Usually, when I arrive at a restaurant to be greeted by fun, enthusiastic staff, I assume this will be a sign of good things to come.
By that token, I expected my dinner this week at The Vintage Kitchen on Poolbeg St. to be great. A bread plate was waiting for us before we ordered our meals, and, when I asked what the hummus-esque spread was accompanying the dish, our waitress not only told me – fennel butter – but rattled off the whole ingredient list with suggestions for how I could make it at home. I was floored by this service and super impressed by the inventiveness of the simple bread dish. The fennel butter was a complex little spread that, paired with just enough bread to keep you busy but not fill you up before your first course, got our meal off to a great start.
The trend of awesome service and tasty food only continued with our first course. I ordered the Donegal smoked haddock chowder with chorizo and samphire. It was delicious - the rich, buttery broth and smooth bites of haddock balanced perfectly with the crunch of the samphire and spice of the chorizo.
The chowder’s only flaw was that it came in a portion big enough to feed a family of four. This would have been a fantastic main course for a lunch or light dinner, but should probably have been pared down a bit for an appetizer.
My friend’s first course would also have been a satisfying main. He ordered the hake, which came wrapped in Parma ham, and served with a fish cake on the side in a caper sauce.
Like mine, this dish was delicious but far too big, and this seemed to be the case with nearly every starter on the menu. The woman next to us ordered a chili and pancetta risotto to start, and it looked divine, but big enough to easily qualify as a main course.
Unfortunately, when our actual mains arrived, my friend and I found ourselves wishing we had stopped after the starter.
I ordered the chicken dish from the menu, a poussin served up with crispy rice, a savoury crème, and a saucisse of bacon and sweet potato.
I was impressed by the enormous complexity of all three of the sides served with this dish. The ball of rice was inventive, the saucisse multi-layered and interesting, and the crème practically otherworldly in its combination of savoury flavours, whipped texture, and baby pink colouring.
While I appreciated the effort it must have taken to come up with and to prepare these items, ultimately they were too complex.
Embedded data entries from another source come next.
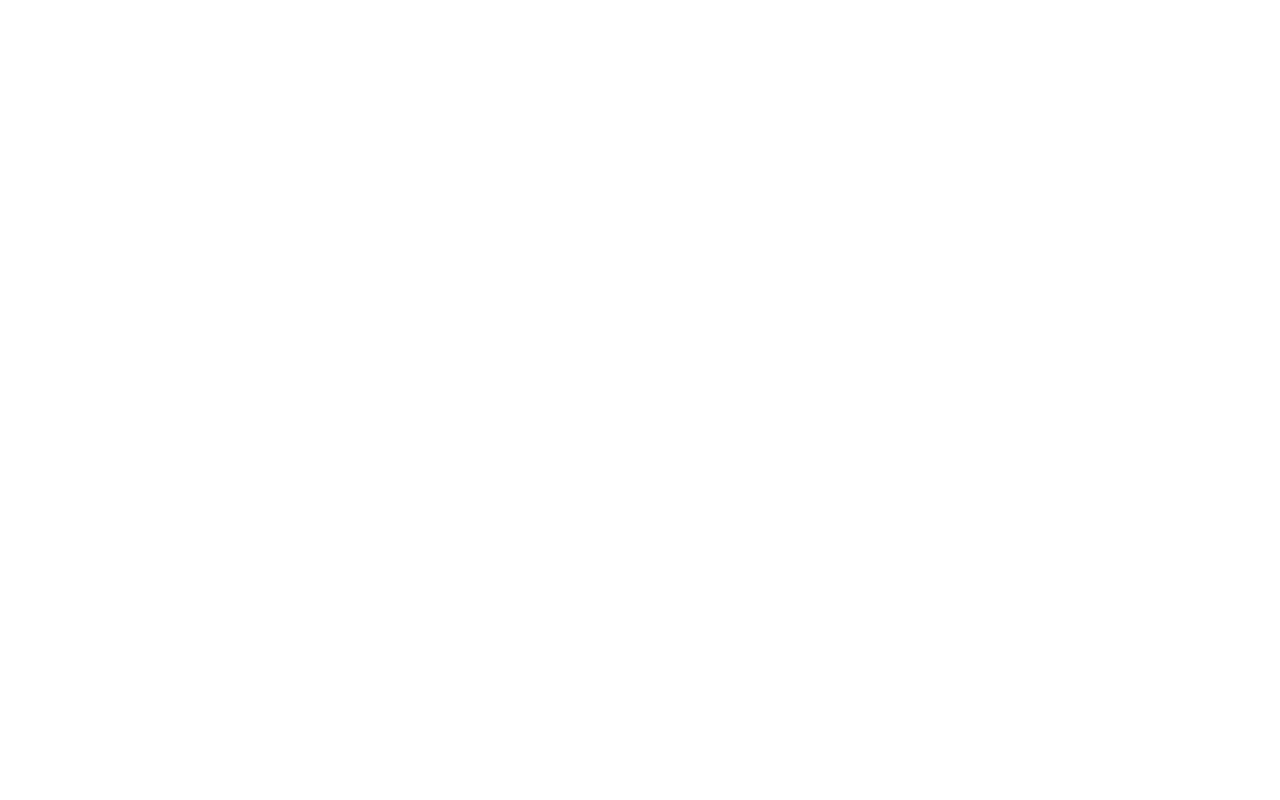
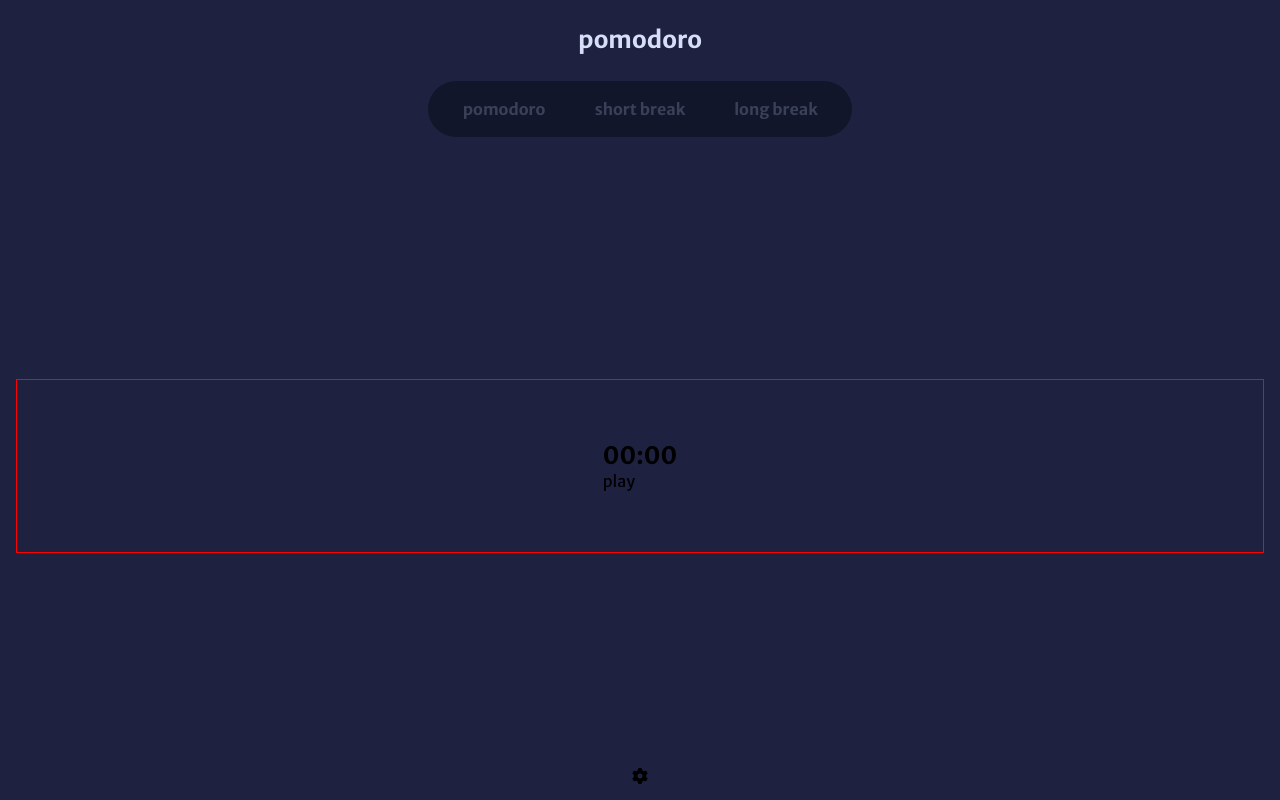
Before and after one commit to mathrews/pomodoro-project, a website: page index.html in a window 1280 px wide. Drawn offline with Linux system fonts and the light colour scheme.

Commit message:
inicio da estilização da página

```diff
--- a/css/style.css
+++ b/css/style.css
@@ -0,0 +1,93 @@
+@import url('https://fonts.googleapis.com/css2?family=Merriweather+Sans:wght@400;700&display=swap');
+* {
+    margin: 0;
+    padding: 0;
+    border: 0;
+    list-style: none;
+    text-decoration: none;
+    box-sizing: border-box;
+    font-family: 'Merriweather Sans', sans-serif;
+}
+
+:root {
+    --background: #1E2240;
+    --bckgTempos: #11162b;
+    --corFonte1: #D7DFF8;
+    --corFonte2: #3B4059;
+    --corFonte3: #141A31;
+    --corShadowDiv: #252C55;
+    --corGradient1: #1E2240;
+    --corGradient2: #282A50;
+    --corActive-contador: #E47176;
+}
+
+body {
+    width: 100%;
+    height: 100vh;
+    background-color: var(--background);
+}
+
+main {
+    width: 100%;
+    height: 100%;
+    display: flex;
+    flex-direction: column;
+    justify-content: center;
+    align-items: center;
+    gap: 28%;
+    padding: 16px;
+}
+
+main section{
+    flex: 1;
+}
+
+main section:first-child{
+    display: flex;
+    flex-direction: column;
+    align-items: center;
+    gap: 26px;
+    margin-top: 0.50em;
+
+}
+
+main section:first-child h1{
+    color: var(--corFonte1);
+}
+
+main section:first-child #tempos {
+    display: flex;
+    background-color: var(--bckgTempos);
+    height: 3.50em;
+    align-items: center;
+    padding: 8px;
+    border-radius: 46px;
+}
+
+main section:first-child #tempos li {
+    color: var(--corFonte2);
+    font-weight: 700;
+    display: flex;
+    justify-content: center;
+    align-items: center;
+    height: 2.70em;
+    width: 8.50em;
+    border-radius: 46px;
+    transition: all ease 200ms;
+}
+
+main section:first-child #tempos li.active {
+    background-color: var(--corActive-contador);
+    color: var(--corFonte3);
+}
+
+main section:nth-child(2) {
+    border: 1px solid red;
+    width: 100%;
+    display: flex;
+    flex-direction: column;
+    justify-content: center;
+    align-items: center;
+    gap: 32%;
+    padding: 16px;
+}
--- a/index.html
+++ b/index.html
@@ -4,9 +4,29 @@
     <meta charset="UTF-8">
     <meta name="viewport" content="width=device-width, initial-scale=1.0">
     <title>Pomofocus</title>
+    <link rel="stylesheet" href="https://cdnjs.cloudflare.com/ajax/libs/font-awesome/6.4.0/css/all.min.css" integrity="sha512-iecdLmaskl7CVkqkXNQ/ZH/XLlvWZOJyj7Yy7tcenmpD1ypASozpmT/E0iPtmFIB46ZmdtAc9eNBvH0H/ZpiBw==" crossorigin="anonymous" referrerpolicy="no-referrer" />
     <link rel="stylesheet" href="css/style.css">
 </head>
 <body>
+    <main>
+        <section>
+            <h1>pomodoro</h1>
+            <ul id="tempos">
+                <li>pomodoro</li>
+                <li>short break</li>
+                <li>long break</li>
+            </ul>
+        </section>
+        <section>
+            <div id="circulo">
+                <span></span>
+                <h1>00:00</h1>
+                <p>play</p>
+            </div>
+        </section>
+        <i class="fa-solid fa-gear"></i>
+    </main>
 
+    <script></script>
 </body>
 </html>
```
Instead of complementing each other they merely acted as distractions, making every bite a little bit confusing. The poussin had the same problems as the sides: its inventiveness as an ingredient trumped its actual taste.
My friend ordered the beef for his main and, despite a much simpler list of ingredients, also ran into problems..
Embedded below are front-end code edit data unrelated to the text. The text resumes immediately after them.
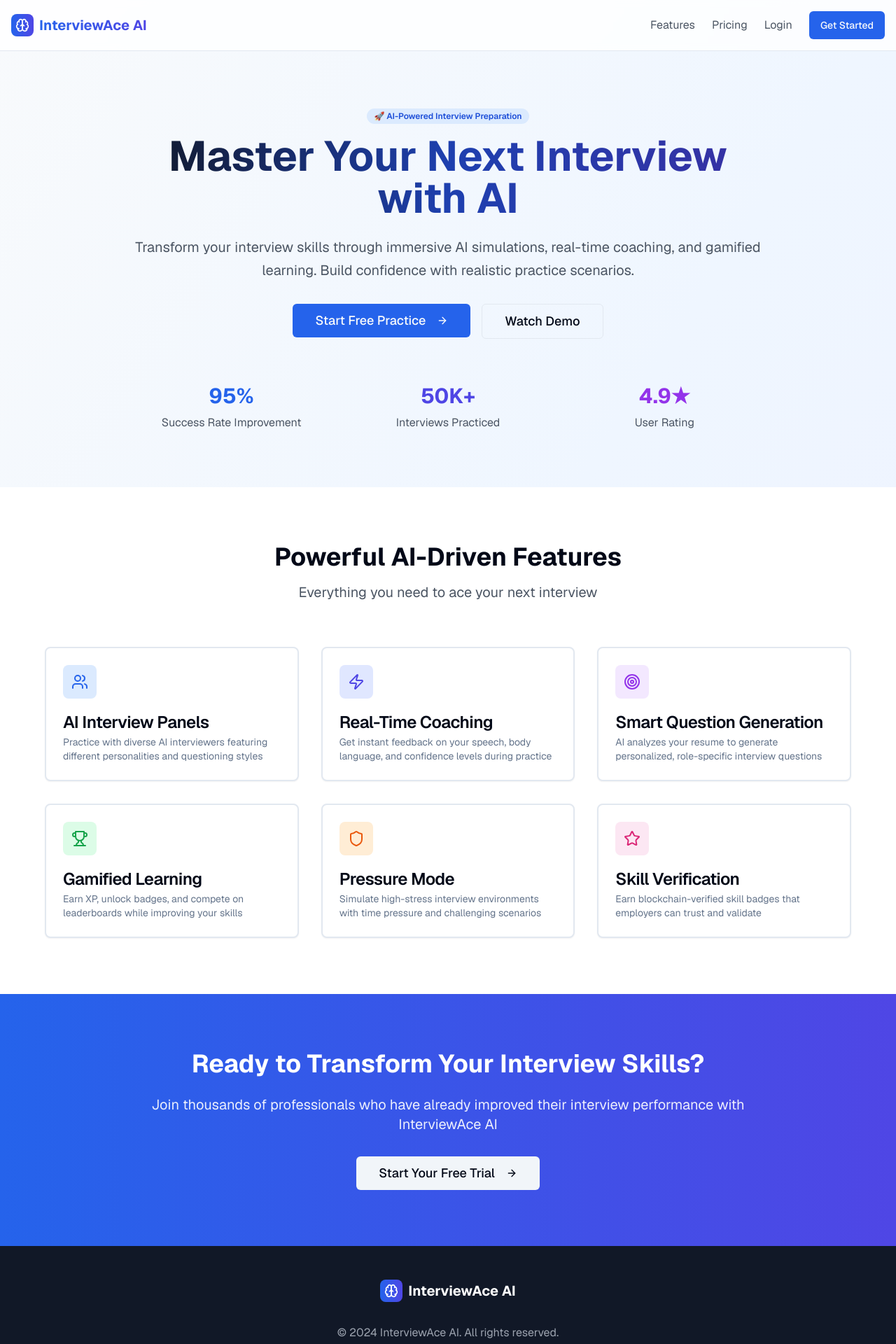
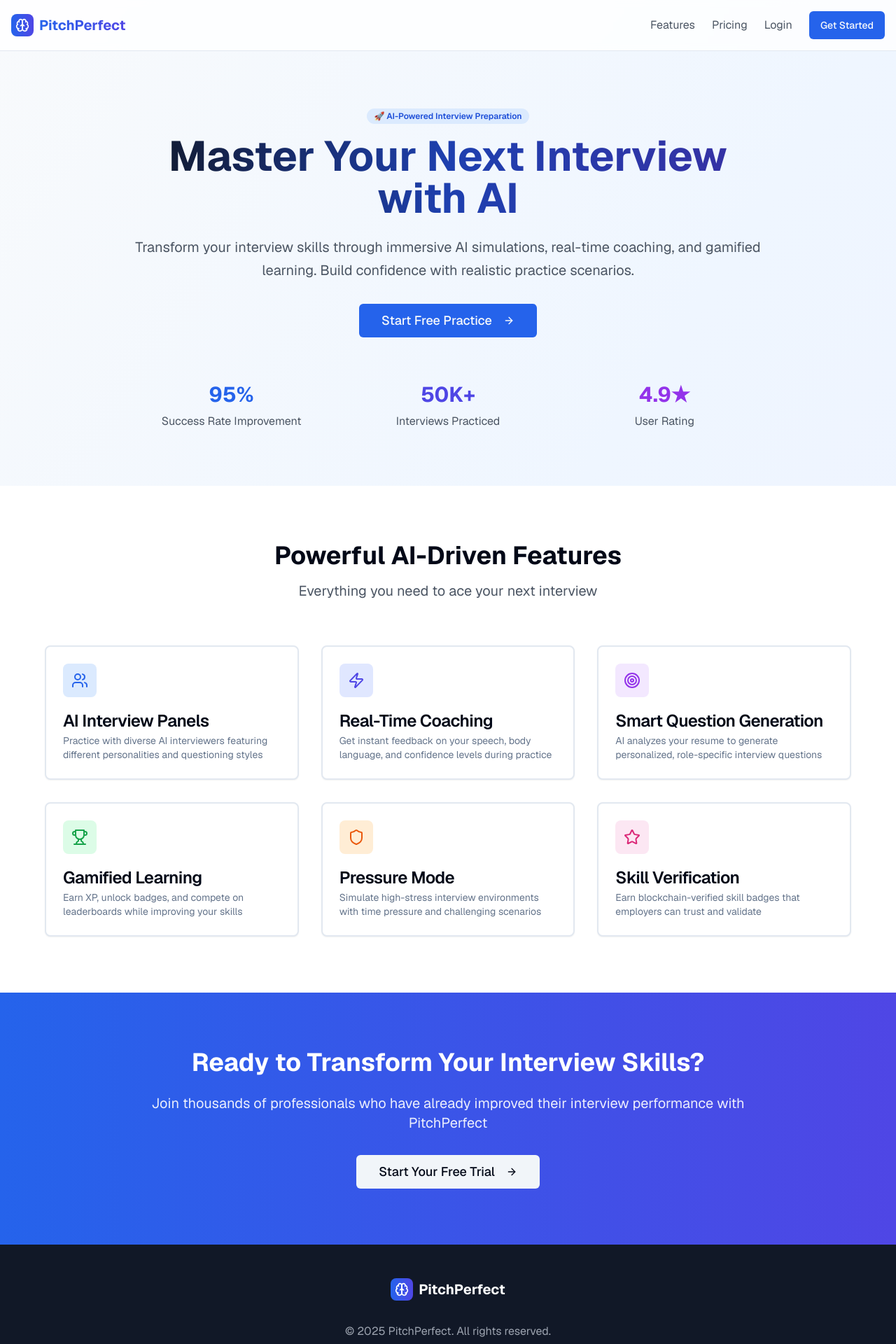
Before and after one commit to COolAlien35/PitchPerfect, a Next.js app: page / in a window 1280 px wide. Shown: the top 1920 px of the page at 70% size. Built offline with nearby package versions, Linux system fonts and the light colour scheme.

Commit message:
name changed

```diff
--- a/app/dashboard/page.tsx
+++ b/app/dashboard/page.tsx
@@ -86,7 +86,7 @@ export default function DashboardPage() {
               <Brain className="w-5 h-5 text-white" />
             </div>
             <span className="text-xl font-bold bg-gradient-to-r from-blue-600 to-indigo-600 bg-clip-text text-transparent">
-              InterviewAce AI
+              PitchPerfect
             </span>
           </div>
           <nav className="flex items-center space-x-4">
--- a/app/group-discussion/extreme/page.tsx
+++ b/app/group-discussion/extreme/page.tsx
@@ -172,7 +172,7 @@ export default function ExtremeGroupDiscussionPage() {
               <Flame className="w-5 h-5 text-white" />
             </div>
             <span className="text-xl font-bold bg-gradient-to-r from-red-400 to-orange-400 bg-clip-text text-transparent">
-              InterviewAce AI
+              PitchPerfect
             </span>
           </div>
           <nav className="flex items-center space-x-4">
--- a/app/group-discussion/page.tsx
+++ b/app/group-discussion/page.tsx
@@ -102,7 +102,7 @@ export default function GroupDiscussionPage() {
               <Brain className="w-5 h-5 text-white" />
             </div>
             <span className="text-xl font-bold bg-gradient-to-r from-blue-600 to-indigo-600 bg-clip-text text-transparent">
-              InterviewAce AI
+              PitchPerfect
             </span>
           </div>
           <nav className="flex items-center space-x-4">
--- a/app/group-discussion/results/[code]/page.tsx
+++ b/app/group-discussion/results/[code]/page.tsx
@@ -104,7 +104,7 @@ export default function GroupDiscussionResultsPage() {
               <Users className="w-5 h-5 text-white" />
             </div>
             <span className="text-xl font-bold bg-gradient-to-r from-purple-600 to-pink-600 bg-clip-text text-transparent">
-              InterviewAce AI
+              PitchPerfect
             </span>
           </div>
           <div className="flex items-center space-x-3">
--- a/app/interview/analysis/page.tsx
+++ b/app/interview/analysis/page.tsx
@@ -539,7 +539,7 @@ export default function InterviewAnalysisPage() {
               <Brain className="w-5 h-5 text-white" />
             </div>
             <span className="text-xl font-bold bg-gradient-to-r from-blue-600 to-indigo-600 bg-clip-text text-transparent">
-              InterviewAce AI
+              PitchPerfect
             </span>
           </div>
           <div className="flex items-center space-x-3">
--- a/app/interview/results/page.tsx
+++ b/app/interview/results/page.tsx
@@ -71,7 +71,7 @@ export default function InterviewResultsPage() {
               <Brain className="w-5 h-5 text-white" />
             </div>
             <span className="text-xl font-bold bg-gradient-to-r from-blue-600 to-indigo-600 bg-clip-text text-transparent">
-              InterviewAce AI
+              PitchPerfect
             </span>
           </div>
           <div className="flex items-center space-x-3">
--- a/app/login/page.tsx
+++ b/app/login/page.tsx
@@ -71,7 +71,7 @@ export default function LoginPage() {
               <Brain className="w-7 h-7 text-white" />
             </div>
             <span className="text-2xl font-bold bg-gradient-to-r from-blue-600 to-indigo-600 bg-clip-text text-transparent">
-              InterviewAce AI
+              PitchPerfect
             </span>
           </div>
           <h1 className="text-2xl font-bold mb-2">{isSignUp ? "Create an Account" : "Welcome Back"}</h1>
--- a/app/onboarding/page.tsx
+++ b/app/onboarding/page.tsx
@@ -95,7 +95,7 @@ export default function OnboardingPage() {
               <Brain className="w-6 h-6 text-white" />
             </div>
             <span className="text-2xl font-bold bg-gradient-to-r from-blue-600 to-indigo-600 bg-clip-text text-transparent">
-              InterviewAce AI
+              PitchPerfect
             </span>
           </div>
           <h1 className="text-3xl font-bold mb-2">Welcome to Your Interview Journey</h1>
--- a/app/page.tsx
+++ b/app/page.tsx
@@ -15,7 +15,7 @@ export default function HomePage() {
               <Brain className="w-5 h-5 text-white" />
             </div>
             <span className="text-xl font-bold bg-gradient-to-r from-blue-600 to-indigo-600 bg-clip-text text-transparent">
-              InterviewAce AI
+              PitchPerfect
             </span>
           </div>
           <nav className="hidden md:flex items-center space-x-6">
@@ -54,9 +54,7 @@ export default function HomePage() {
                 Start Free Practice <ArrowRight className="ml-2 w-5 h-5" />
               </Link>
             </Button>
-            <Button size="lg" variant="outline" className="text-lg px-8 py-6 bg-transparent">
-              Watch Demo
-            </Button>
+
           </div>
 
           {/* Stats */}
@@ -166,7 +164,7 @@ export default function HomePage() {
         <div className="container mx-auto text-center max-w-4xl">
           <h2 className="text-4xl font-bold mb-6">Ready to Transform Your Interview Skills?</h2>
           <p className="text-xl mb-8 opacity-90">
-            Join thousands of professionals who have already improved their interview performance with InterviewAce AI
+            Join thousands of professionals who have already improved their interview performance with PitchPerfect
           </p>
           <Button size="lg" variant="secondary" className="text-lg px-8 py-6" asChild>
             <Link href="/onboarding">
@@ -183,10 +181,10 @@ export default function HomePage() {
             <div className="w-8 h-8 bg-gradient-to-r from-blue-600 to-indigo-600 rounded-lg flex items-center justify-center mr-2">
               <Brain className="w-5 h-5 text-white" />
             </div>
-            <span className="text-xl font-bold">InterviewAce AI</span>
+            <span className="text-xl font-bold">PitchPerfect</span>
           </div>
           <div className="text-center text-gray-400">
-            <p>&copy; 2024 InterviewAce AI. All rights reserved.</p>
+            <p>&copy; 2025 PitchPerfect. All rights reserved.</p>
           </div>
         </div>
       </footer>
```
Also changed, not shown: 1 other file (tests, documents, lock files or other folders).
His dish was essentially just a striploin of beef, potatoes, and green beans, but the menu’s trademark, problematic inventiveness had snuck in in the preparation of the meat. The steak was “twice cooked” and, as a result, heavily charred and very tough around the edges.
The meat grew increasingly tender in the center but also became decreasingly well done. My friend had ordered medium rare, and this was easily rare in the center – a trait neither he nor I minded, but that could certainly be a problem for anyone who likes their meat well done.
At the end of the day, despite the problems, there was a lot to like about The Vintage Kitchen. The atmosphere is very enjoyable, as the place is cosy and filled to the brim with eclectic decorations. They have a generous BYOW policy and even a BYO Vinyl policy - they’ll play any vinyl record you bring along and want to listen to.
It’s a cool place, and the service is, without a doubt, the best I’ve had all year. Even the relatively steep prices - €28 for two courses, €34 for three – make sense when you consider the number of seats in the restaurant, relative to the carefully selected list of inventive ingredients and dishes.
The Vintage Kitchen is a place where I’d love to hang out – I just might not go back for dinner.